I'm thrilled to welcome Todd Johnson, author of the novel The Sweet By and By to my Holiday Open House! Todd talks about the meaning of going home for the holidays (a meaning I do share, no matter how many Christmases I've spent in my own home) and he shares his family's Christmas morning and day ritual. I think I would like to meet his mother as I found myself swearing tonight that I'd weed out some ornaments this year and set them aside (as I do every year), but....well, we'll see how it goes. Read on about the Johnson family's Christmas!
I have spent every single Christmas I can remember in North Carolina except for one. That was when my brother wasn’t able to take any time off from his Broadway show, and so the family came to New York City. It was fun. But also odd. Not to be home, that is, meaning of course my parents’ home, not mine. Every Southerner knows that regardless of one’s wishes, in the eyes of those who make the rules, “home” is never where you live; it’s always where you’re from. I love my home in Connecticut, just as I did my (tiny) one before that in New York City, but I’m afraid my compass will always be oriented South when it comes to holiday traditions.
One of my favorite things is to take a drive through the country east of Raleigh on Christmas Eve. I’ll take anyone who wants to come with me, but most of the time it seems like I end up doing it alone. Everyone else has either eaten too much or is still involved in eleventh hour clandestine gift-wrapping, or, God forbid, shopping. I always make it a point to go through Benson, the nearby small town where my dad grew up. Ever since I was a kid visiting my grandparents, all the houses on Main Street (and increasingly on other streets as well) have had glass storm doors in front. So at Christmastime, all the front doors are flung open to reveal grandly decorated trees centered in all the foyers, behind the glass. Perfectly positioned white spotlights flood each tree, intensifying the dazzling gift box effect. A Tony-winning lighting designer couldn’t do it any better. I poke down the street at about 10 mph, turn around at the gas station and drive back, repeating my circuit over and over, just so I can take it all in.
Christmas Day is heralded by the smell of waffles at the crack of dawn -- or even earlier, and I’m not kidding.

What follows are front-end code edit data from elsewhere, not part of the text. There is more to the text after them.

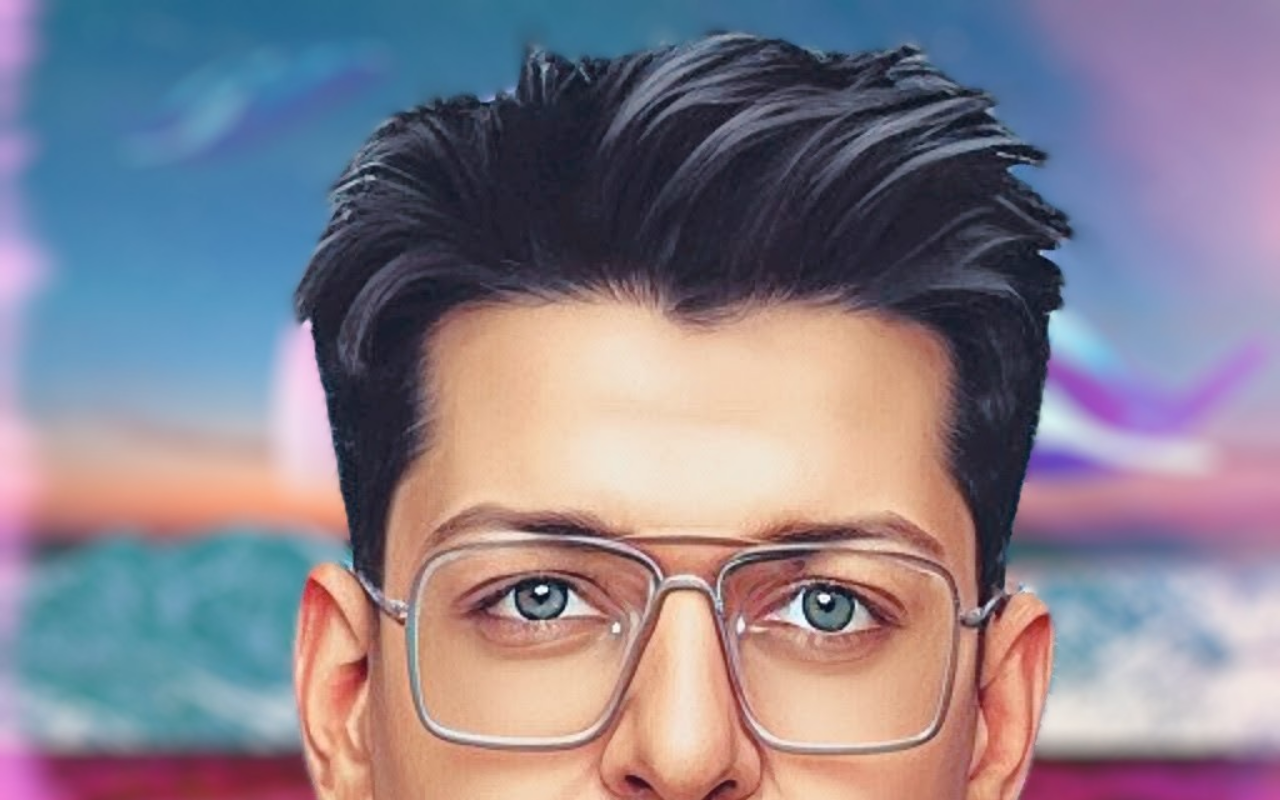
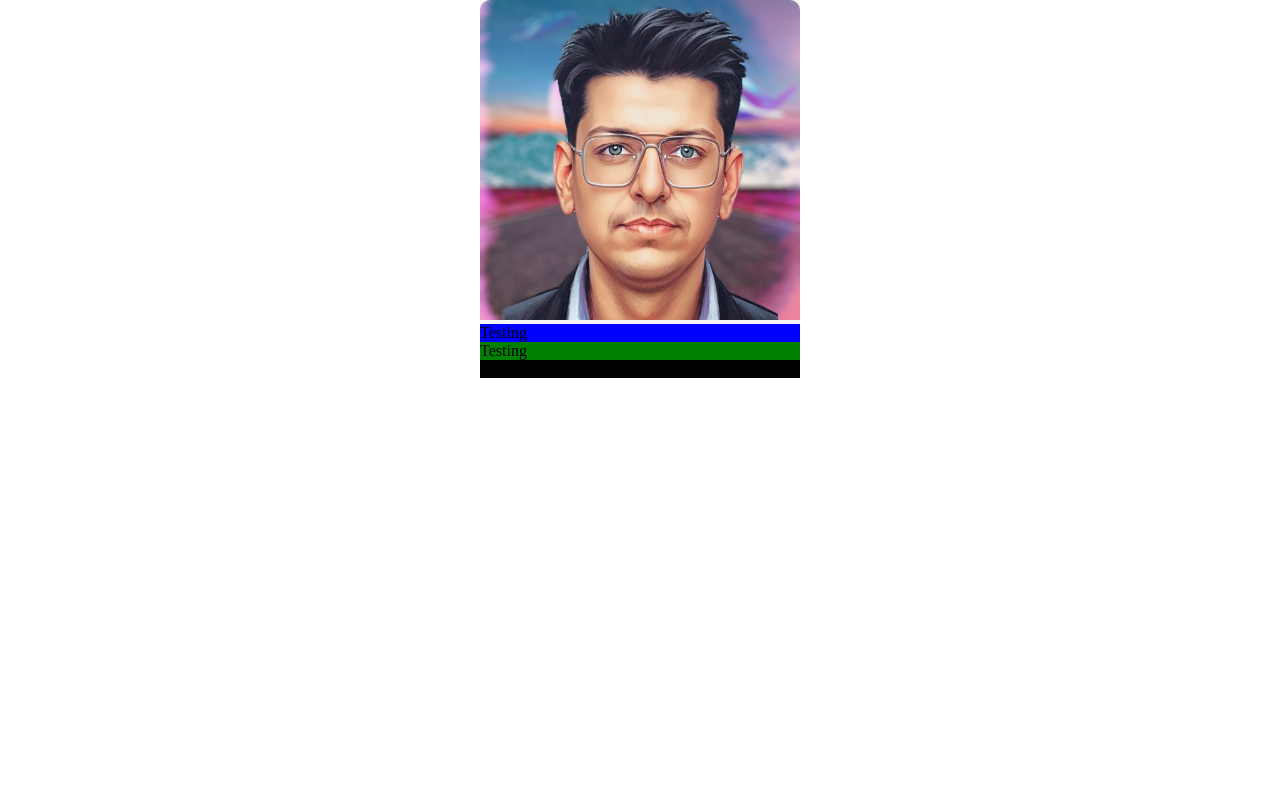
Before and after one commit to prashantbhudwal/proj__businessCard-solo, a React (Vite) app: page / in a window 1280 px wide. Shown: the top 800 px of the page. Built offline with nearby package versions, Linux system fonts and the light colour scheme.

Commit message:
Create a basic component structure

```diff
--- a/src/App.tsx
+++ b/src/App.tsx
@@ -1,10 +1,13 @@
 import HeroImage from "./HeroImage";
 import styled from "@emotion/styled";
-import { Global, css } from "@emotion/react";
+import { Global } from "@emotion/react";
 import globalStyles from "./globalStyle";
+import Footer from "./assets/Footer";
+import MainSection from "./MainContainer";
 
 const AppContainer = styled.div`
-  background-color: whitesmoke;
+  background-color: whitesmoke; //TODO: Remove later
+  max-width: 320px;
 `;
 
 export default function App() {
@@ -12,6 +15,8 @@ export default function App() {
     <AppContainer>
       <Global styles={globalStyles} />
       <HeroImage />
+      <MainSection />
+      <Footer />
     </AppContainer>
   );
 }
--- /dev/null
+++ b/src/DetailedContent.tsx
@@ -0,0 +1,7 @@
+import styled from "@emotion/styled";
+const StyledDetailedContent = styled.div`
+  background-color: green;
+`;
+export default function DetailedContent() {
+  return <StyledDetailedContent>Testing</StyledDetailedContent>;
+}
--- /dev/null
+++ b/src/HeroContent.tsx
@@ -0,0 +1,8 @@
+import styled from "@emotion/styled";
+
+const StyledHeroContent = styled.div`
+  background-color: blue;
+`;
+export default function HeroContent() {
+  return <StyledHeroContent>Testing</StyledHeroContent>;
+}
--- a/src/HeroImage.tsx
+++ b/src/HeroImage.tsx
@@ -2,6 +2,8 @@ import styled from "@emotion/styled";
 
 const Image = styled.img`
   width: 100%;
+  height: 100%;
+  border-radius: 10px 10px 0px 0px;
 `;
 
 export default function HeroImage() {
--- /dev/null
+++ b/src/MainContainer.tsx
@@ -0,0 +1,16 @@
+import styled from "@emotion/styled";
+import DetailedContent from "./DetailedContent";
+import HeroContent from "./HeroContent";
+
+const MainContainer = styled.div`
+  background: #1a1b21;
+`;
+
+export default function MainSection() {
+  return (
+    <MainContainer>
+      <HeroContent/>
+      <DetailedContent/>
+    </MainContainer>
+  );
+}
--- /dev/null
+++ b/src/assets/Footer.tsx
@@ -0,0 +1,9 @@
+import styled from "@emotion/styled";
+
+const StyledFooter = styled.div`
+  background-color: black;
+`;
+
+export default function Footer() {
+  return <StyledFooter>Testing</StyledFooter>;
+}
--- a/src/globalStyle.tsx
+++ b/src/globalStyle.tsx
@@ -5,8 +5,11 @@ const globalStyles = css`
     padding: 0;
   }
   body {
+    min-height: 100vh;
     margin: 0;
     padding: 0;
+    display: flex;
+    justify-content: center;
   }
 `;
 
```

My dad is always the first one up; we suspect he is a vampire and never really sleeps, which could actually turn out to be profitable for him. I wonder if he could get a book or movie deal. In any event, everyone stumbles to the kitchen table while it’s still dark outside, groping for coffee and acquiescing to that other Southern imperative, being force-fed by the people who love you. Afterward, it’s a short trip to the living room tree, taking care not to become entangled in greenery or ribbons or poinsettias. There’s a lot of stuff, very pretty, but also just plain “very.” When I die, I certainly don’t want it to be because of tripping over a topiary reindeer. My mom has been known to say that she is planning to scale back her decorations, but she always backpedals. She says she’s too superstitious to eliminate anything. So, every year, it all comes out of the boxes. A visit to my parents’ Christmas tree is like a trip down memory lane, with relics from every church craft fair and school project since 1963.

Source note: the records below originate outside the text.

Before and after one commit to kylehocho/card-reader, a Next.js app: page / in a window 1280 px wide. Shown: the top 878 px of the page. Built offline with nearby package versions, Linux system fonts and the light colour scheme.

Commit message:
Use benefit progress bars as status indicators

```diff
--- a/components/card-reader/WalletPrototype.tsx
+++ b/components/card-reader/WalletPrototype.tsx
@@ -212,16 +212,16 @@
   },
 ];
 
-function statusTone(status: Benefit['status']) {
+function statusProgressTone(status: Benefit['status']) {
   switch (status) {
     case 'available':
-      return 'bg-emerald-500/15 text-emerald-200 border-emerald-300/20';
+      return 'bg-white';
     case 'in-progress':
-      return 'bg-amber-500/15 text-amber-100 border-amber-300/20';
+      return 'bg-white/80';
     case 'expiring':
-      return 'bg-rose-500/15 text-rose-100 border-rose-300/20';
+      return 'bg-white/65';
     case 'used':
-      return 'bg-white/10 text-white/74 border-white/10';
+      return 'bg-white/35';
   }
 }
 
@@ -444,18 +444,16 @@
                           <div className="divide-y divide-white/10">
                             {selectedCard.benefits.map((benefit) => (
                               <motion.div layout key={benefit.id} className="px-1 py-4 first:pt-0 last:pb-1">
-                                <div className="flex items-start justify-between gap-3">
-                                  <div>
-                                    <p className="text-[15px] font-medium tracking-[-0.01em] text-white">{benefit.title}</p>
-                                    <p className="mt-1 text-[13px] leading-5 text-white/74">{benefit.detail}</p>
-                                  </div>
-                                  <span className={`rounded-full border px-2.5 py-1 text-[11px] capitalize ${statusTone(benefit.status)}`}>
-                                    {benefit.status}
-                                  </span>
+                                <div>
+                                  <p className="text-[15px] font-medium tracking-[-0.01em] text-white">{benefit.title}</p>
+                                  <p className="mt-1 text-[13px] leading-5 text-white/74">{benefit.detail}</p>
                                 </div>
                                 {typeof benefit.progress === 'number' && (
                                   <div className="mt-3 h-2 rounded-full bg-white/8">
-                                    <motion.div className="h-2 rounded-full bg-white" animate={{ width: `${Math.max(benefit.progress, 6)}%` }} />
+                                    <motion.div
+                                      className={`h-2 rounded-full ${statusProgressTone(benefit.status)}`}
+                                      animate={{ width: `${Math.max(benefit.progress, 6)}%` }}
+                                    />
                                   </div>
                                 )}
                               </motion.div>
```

We always tend to pass out all the gifts before opening them one at a time, opting to savor each moment of delight or surprise (or bewilderment) rather than engaging in a full-on Filene’s Basement scramble. My dad, just like his own father before him, never ever tears his wrapping paper. He reaches into his pocket and takes out a tiny pocket knife which he uses to painstakingly slit each bit of tape, unfolding the paper as carefully as if the package contained a bomb. By now, we’re all used to the waiting, although sometimes it’s tempting just to snatch the gift out of his hands and rip into it. I think it’s part jealousy, however, for the rest of us, sort of like having finished all of our candy while someone else still has a brand new lollipop. There’s usually a break in the action for another round of coffee, then once presents are finished, it’s soon time to eat. Again.

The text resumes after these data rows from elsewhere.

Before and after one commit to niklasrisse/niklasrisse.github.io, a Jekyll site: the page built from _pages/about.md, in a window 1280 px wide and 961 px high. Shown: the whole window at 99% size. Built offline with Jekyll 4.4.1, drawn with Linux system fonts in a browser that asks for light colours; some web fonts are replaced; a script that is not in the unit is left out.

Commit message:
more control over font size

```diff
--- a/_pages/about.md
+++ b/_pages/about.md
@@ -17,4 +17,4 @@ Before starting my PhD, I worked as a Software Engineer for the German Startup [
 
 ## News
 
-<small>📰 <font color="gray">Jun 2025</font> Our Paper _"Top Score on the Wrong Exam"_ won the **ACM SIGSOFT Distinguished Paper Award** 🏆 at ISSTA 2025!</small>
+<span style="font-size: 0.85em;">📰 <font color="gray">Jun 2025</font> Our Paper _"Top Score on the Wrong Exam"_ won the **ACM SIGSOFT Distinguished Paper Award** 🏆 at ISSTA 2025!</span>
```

This time it’s a fairly traditional Christmas dinner, with the essential Southern standbys like sweet potatoes and pound cake. There are seconds, and too often thirds, and finally we waddle, now slightly less capable of dodging precarious ornaments, to our respective chairs or sofas. There’s often talk of taking a little walk, getting some fresh air, but it rarely happens, as though mentioning it is almost as good as doing it. Then the chatter really kicks in. If you don’t like to talk, you have no place in my parent’s home at Christmas. The parade of relatives is endless. Stories, jokes, gossip, coffee. More stories. Then more coffee. No one bats an eye if you need to “go lie down,” that ubiquitous Southern phrase that allows us to excuse ourselves at any time whatsoever with no questions asked. And so it goes until everyone finally winds down, one by one, batteries drained, reticent to end the day. I know it will be exactly the same this year. And I also know I’ll be exhausted, relieved, giddy, impatient, gregarious, and full. Home.